[Start of Attachment]

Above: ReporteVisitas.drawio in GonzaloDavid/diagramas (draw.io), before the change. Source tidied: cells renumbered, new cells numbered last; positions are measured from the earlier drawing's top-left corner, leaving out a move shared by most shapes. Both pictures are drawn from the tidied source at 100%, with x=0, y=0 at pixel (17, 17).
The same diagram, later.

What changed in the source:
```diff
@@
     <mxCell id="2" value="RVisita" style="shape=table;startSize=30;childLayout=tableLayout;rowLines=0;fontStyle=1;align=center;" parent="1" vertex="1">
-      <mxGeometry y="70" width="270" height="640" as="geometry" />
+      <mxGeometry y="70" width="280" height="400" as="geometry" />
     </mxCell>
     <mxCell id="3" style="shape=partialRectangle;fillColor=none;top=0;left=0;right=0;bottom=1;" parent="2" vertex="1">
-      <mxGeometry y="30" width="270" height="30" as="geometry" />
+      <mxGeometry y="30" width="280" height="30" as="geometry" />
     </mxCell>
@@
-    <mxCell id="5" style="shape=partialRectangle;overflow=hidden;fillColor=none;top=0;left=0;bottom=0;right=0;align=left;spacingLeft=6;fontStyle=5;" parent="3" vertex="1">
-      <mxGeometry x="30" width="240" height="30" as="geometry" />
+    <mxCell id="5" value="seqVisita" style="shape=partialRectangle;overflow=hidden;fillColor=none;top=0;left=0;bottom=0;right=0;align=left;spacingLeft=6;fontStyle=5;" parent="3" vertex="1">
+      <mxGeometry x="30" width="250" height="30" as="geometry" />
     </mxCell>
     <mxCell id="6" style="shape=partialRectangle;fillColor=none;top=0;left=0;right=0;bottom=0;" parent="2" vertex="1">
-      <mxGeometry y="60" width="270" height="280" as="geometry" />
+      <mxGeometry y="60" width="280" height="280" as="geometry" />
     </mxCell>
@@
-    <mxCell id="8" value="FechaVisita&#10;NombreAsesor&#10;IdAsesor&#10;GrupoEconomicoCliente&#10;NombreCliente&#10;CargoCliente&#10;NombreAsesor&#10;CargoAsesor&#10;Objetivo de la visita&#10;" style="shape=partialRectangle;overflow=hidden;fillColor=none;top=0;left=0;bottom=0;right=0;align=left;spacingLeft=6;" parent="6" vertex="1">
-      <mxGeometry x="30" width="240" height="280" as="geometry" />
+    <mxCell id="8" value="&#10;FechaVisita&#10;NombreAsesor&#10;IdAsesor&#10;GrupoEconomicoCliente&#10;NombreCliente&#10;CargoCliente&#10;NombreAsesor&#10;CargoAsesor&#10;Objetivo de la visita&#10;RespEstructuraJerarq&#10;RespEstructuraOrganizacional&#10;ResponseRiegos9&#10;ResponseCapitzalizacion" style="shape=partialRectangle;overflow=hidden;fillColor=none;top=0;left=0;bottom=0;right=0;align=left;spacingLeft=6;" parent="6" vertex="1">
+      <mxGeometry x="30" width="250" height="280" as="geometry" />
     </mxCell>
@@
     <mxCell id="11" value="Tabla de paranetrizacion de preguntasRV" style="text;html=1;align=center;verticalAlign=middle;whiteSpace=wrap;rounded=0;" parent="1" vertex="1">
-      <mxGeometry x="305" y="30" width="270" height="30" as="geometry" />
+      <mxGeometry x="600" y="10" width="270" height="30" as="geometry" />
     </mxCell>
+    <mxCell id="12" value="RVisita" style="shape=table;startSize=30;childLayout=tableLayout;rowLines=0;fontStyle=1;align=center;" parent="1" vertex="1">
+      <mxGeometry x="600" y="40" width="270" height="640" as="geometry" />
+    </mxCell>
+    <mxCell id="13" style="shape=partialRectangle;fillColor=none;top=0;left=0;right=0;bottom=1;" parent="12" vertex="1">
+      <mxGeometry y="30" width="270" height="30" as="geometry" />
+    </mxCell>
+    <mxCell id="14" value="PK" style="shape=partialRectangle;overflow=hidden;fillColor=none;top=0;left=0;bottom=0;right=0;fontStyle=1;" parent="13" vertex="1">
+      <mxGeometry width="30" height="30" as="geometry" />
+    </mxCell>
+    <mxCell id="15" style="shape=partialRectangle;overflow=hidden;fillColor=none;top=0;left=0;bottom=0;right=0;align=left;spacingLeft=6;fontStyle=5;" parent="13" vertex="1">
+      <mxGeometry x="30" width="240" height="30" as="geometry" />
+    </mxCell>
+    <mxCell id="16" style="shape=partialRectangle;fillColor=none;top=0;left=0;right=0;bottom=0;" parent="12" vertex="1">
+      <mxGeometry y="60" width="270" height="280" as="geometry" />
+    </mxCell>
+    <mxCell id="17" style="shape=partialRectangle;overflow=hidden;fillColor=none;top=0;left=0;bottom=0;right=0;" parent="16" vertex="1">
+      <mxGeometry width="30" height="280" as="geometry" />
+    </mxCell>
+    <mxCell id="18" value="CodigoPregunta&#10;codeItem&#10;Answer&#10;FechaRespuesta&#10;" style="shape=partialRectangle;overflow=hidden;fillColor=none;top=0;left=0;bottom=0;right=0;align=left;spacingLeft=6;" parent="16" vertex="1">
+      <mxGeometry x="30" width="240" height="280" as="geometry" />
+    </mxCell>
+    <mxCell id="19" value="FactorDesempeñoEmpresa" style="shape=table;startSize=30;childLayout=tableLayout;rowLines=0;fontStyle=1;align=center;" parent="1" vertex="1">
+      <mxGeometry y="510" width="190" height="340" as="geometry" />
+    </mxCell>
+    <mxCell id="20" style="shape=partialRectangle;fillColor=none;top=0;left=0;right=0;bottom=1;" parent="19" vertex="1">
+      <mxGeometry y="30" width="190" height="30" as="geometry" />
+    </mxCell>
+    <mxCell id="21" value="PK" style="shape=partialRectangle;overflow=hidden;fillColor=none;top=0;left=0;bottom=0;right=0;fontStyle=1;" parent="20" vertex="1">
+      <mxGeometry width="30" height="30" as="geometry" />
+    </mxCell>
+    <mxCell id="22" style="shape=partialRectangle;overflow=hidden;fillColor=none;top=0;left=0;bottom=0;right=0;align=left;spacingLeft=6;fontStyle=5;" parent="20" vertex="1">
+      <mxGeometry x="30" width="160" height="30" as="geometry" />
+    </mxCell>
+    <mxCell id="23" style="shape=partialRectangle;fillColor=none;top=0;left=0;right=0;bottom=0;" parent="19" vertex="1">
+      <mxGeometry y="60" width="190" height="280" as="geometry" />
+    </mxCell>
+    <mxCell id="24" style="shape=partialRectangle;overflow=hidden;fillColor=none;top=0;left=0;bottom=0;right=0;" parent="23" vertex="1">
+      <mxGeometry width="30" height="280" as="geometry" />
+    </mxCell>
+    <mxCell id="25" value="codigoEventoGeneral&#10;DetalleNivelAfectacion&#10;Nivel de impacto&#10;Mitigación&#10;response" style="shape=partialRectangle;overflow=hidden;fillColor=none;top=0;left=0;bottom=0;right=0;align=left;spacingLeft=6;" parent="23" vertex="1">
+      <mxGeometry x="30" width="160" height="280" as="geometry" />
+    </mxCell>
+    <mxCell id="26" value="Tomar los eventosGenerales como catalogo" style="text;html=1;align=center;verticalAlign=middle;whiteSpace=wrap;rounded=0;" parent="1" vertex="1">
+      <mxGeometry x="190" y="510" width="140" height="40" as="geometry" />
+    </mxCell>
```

[End of Attachment]

Brief:
The exercise is to copy out every line above that has the word "fontStyle" in it.

Written answer:
     <mxCell id="2" value="RVisita" style="shape=table;startSize=30;childLayout=tableLayout;rowLines=0;fontStyle=1;align=center;" parent="1" vertex="1">
-    <mxCell id="5" style="shape=partialRectangle;overflow=hidden;fillColor=none;top=0;left=0;bottom=0;right=0;align=left;spacingLeft=6;fontStyle=5;" parent="3" vertex="1">
+    <mxCell id="5" value="seqVisita" style="shape=partialRectangle;overflow=hidden;fillColor=none;top=0;left=0;bottom=0;right=0;align=left;spacingLeft=6;fontStyle=5;" parent="3" vertex="1">
+    <mxCell id="12" value="RVisita" style="shape=table;startSize=30;childLayout=tableLayout;rowLines=0;fontStyle=1;align=center;" parent="1" vertex="1">
+    <mxCell id="14" value="PK" style="shape=partialRectangle;overflow=hidden;fillColor=none;top=0;left=0;bottom=0;right=0;fontStyle=1;" parent="13" vertex="1">
+    <mxCell id="15" style="shape=partialRectangle;overflow=hidden;fillColor=none;top=0;left=0;bottom=0;right=0;align=left;spacingLeft=6;fontStyle=5;" parent="13" vertex="1">
+    <mxCell id="19" value="FactorDesempeñoEmpresa" style="shape=table;startSize=30;childLayout=tableLayout;rowLines=0;fontStyle=1;align=center;" parent="1" vertex="1">
+    <mxCell id="21" value="PK" style="shape=partialRectangle;overflow=hidden;fillColor=none;top=0;left=0;bottom=0;right=0;fontStyle=1;" parent="20" vertex="1">
+    <mxCell id="22" style="shape=partialRectangle;overflow=hidden;fillColor=none;top=0;left=0;bottom=0;right=0;align=left;spacingLeft=6;fontStyle=5;" parent="20" vertex="1">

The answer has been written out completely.